Since I learned about LoRa I was curious about getting a communicator. I always liked walkie-talkies, and given that I go camping a few times a year, having the ability to communicate in remote areas with people nearby would be handy. With that as my motivation I started to explore the ways to leverage LoRa devices to put together a communicator tool.
Here is the current solution, which is based on the keyboard FeatherWing, Adafruit feathers and circuit python
Solder Party put together a nice keyboard-screen combo basically replicating a blackberry. The package needs a FeatherWing added on the back to work, but once you add it, you are good to go. On their page they suggest the M0 with integrated LoRa as an option. Unfortunately that doesn't work with Circuit Python. The M0 has a paltry 40k of memory, which is enough for the LoRa scripts but not for the ones needed to operate the screen and keyboard. I plan to try using Arduino on the V2 which may be able to run on the M0. That could save ~10mm in thickness
To work around this limitation I bought the M4 Feather and added the LoRa module to it. That worked right away.
FeatherWing Keyboard from Solder Party - an elegant solution to providing a screen big enough for a messenger and a keyboard for user input.
Feather M4 - This is a fairly capable module, given the flexibility of the keyboard/lcd combo you could add some code to run other software besides the lora module for a more capable device.
LoRa FeatherWing - The radio chip, make sure to buy the one relevant to your region, 900 MHz (which gets software tuned to 915 MHz for the US)
Battery - Be careful with the polarity, for some reason he one I bought from amazon had the opposite than what the FeatherWing expects. If you get that wrong you'll see some white smoke and that is rarely a good sign. I think that Adafruit sells them with the right polarity, so don't assume that it is right or it is wrong, test it.
uFL antenna connector - The LoRa FeatherWing doesn't have one, you want this one because the space is limited and we want the antenna to point up.
Antenna - make sure to get one for right frequency
Heat Inserts - I really like how they look and ensure that the screws hold the thing together
M2.5 12mm countersunk screws - I used Philips ones, but ordered the hex ones. I think they'll look better
Wrist Lanyard Strap - Very optional, I think it looks cool and gives it a more retro feel
any header with enough pins for a feather
The sharing conundrum:
- I don't mind sharing the code I use or the STLs but I am having the following dilemmas:
- The hardware is not perfectly replicated.

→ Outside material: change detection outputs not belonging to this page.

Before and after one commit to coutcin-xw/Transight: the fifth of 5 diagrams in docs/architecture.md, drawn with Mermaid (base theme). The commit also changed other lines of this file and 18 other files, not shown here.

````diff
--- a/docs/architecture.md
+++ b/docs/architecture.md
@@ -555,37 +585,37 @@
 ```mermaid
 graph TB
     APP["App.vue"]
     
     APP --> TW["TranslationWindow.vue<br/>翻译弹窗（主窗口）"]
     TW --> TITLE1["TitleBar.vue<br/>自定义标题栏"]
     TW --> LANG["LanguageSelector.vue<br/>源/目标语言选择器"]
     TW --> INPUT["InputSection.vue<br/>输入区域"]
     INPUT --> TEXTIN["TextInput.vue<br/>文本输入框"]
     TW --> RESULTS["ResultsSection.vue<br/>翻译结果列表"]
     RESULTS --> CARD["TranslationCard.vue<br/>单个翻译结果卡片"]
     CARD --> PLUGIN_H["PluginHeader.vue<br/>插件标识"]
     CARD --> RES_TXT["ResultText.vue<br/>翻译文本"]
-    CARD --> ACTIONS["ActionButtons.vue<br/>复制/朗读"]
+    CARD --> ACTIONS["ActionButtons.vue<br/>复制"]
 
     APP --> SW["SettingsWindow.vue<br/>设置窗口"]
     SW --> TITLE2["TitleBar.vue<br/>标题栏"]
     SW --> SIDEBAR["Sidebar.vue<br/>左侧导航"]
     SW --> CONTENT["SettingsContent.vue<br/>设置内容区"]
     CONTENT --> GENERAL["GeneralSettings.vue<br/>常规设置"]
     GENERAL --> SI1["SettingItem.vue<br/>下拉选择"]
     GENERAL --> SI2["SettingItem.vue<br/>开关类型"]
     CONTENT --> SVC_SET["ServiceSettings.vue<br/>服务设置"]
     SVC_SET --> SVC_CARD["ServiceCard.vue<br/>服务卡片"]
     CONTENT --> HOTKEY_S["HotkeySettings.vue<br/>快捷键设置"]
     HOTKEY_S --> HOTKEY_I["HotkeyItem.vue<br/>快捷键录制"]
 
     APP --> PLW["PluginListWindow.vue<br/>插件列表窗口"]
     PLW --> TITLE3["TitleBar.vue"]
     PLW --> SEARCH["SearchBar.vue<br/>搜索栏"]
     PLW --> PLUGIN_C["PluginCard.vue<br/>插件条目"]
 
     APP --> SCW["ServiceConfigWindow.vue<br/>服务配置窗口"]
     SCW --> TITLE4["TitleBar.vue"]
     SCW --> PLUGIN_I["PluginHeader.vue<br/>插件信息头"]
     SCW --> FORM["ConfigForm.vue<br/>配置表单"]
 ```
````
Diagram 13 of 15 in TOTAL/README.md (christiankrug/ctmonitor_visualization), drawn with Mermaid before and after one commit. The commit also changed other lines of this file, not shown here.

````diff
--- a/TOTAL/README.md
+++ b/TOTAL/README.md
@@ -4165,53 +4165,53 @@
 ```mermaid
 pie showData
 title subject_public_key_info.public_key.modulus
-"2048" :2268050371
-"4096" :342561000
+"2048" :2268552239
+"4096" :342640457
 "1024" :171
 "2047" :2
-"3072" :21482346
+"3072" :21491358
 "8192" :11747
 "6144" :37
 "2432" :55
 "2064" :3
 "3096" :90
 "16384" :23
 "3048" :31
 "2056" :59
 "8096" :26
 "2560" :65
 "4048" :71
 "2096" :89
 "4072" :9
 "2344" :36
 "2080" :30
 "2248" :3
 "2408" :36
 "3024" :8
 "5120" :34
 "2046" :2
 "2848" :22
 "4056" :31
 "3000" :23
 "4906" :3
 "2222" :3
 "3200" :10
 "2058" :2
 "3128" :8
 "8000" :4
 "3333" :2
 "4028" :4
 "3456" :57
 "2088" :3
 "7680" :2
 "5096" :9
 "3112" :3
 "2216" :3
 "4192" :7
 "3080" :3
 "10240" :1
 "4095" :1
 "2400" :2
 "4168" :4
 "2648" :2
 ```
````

The 2 units I got had different location for the keyboard. Also The soldering on the feathers left the USB-C connector at different heights. I fixed that by creating a couple of models and adjusted them on Fusion. You may have similar issues.
- The code is of veeery low quality. I can't stress this enough. It is basically a mishmash of the examples on the solder party website and adafruit. It is incomplete and probably buggy. Using it “as-is” is likely to lead to frustration.
My original intention was to make the LoRa msg a raspberry pi zero based project. The raspberry pi zero has plenty of power to run the LoRa module, a keyboard and a screen. In my tests the system works but it is too large size-wise.
Lora Bonnet: An all-in-one solution to put on top of your raspberry pi zero to add LoRa capabilities
screen - I had this one laying around. The addition of HDMI cables makes the whole package pretty big. I experimented with TFT screens and I was able to get them to work as “main” screens, with the terminal displaying and working there. But I had issues with sharing the SPI ports for the main screen and the LoRa module.
Outcome: Setup is straightforward and it works well as a dongle for a computer. The tiny screen on the bonnet isn't really useful for reading messages and it doesn't have a keyboard for input. For a keyboard, I planned on using the PocketType. The number of cables, connections and parts would have made the device the size of a brick.
Other fails involved trying a standalone LoRa module on a few pins and using the remaining pins for some small TFT screen. I had issues enabling the two SPI devices, but that may be a workable solution. At any rate the issues with the keyboard for input would still be there.
Next Steps: I plan on redoing the code on Arduino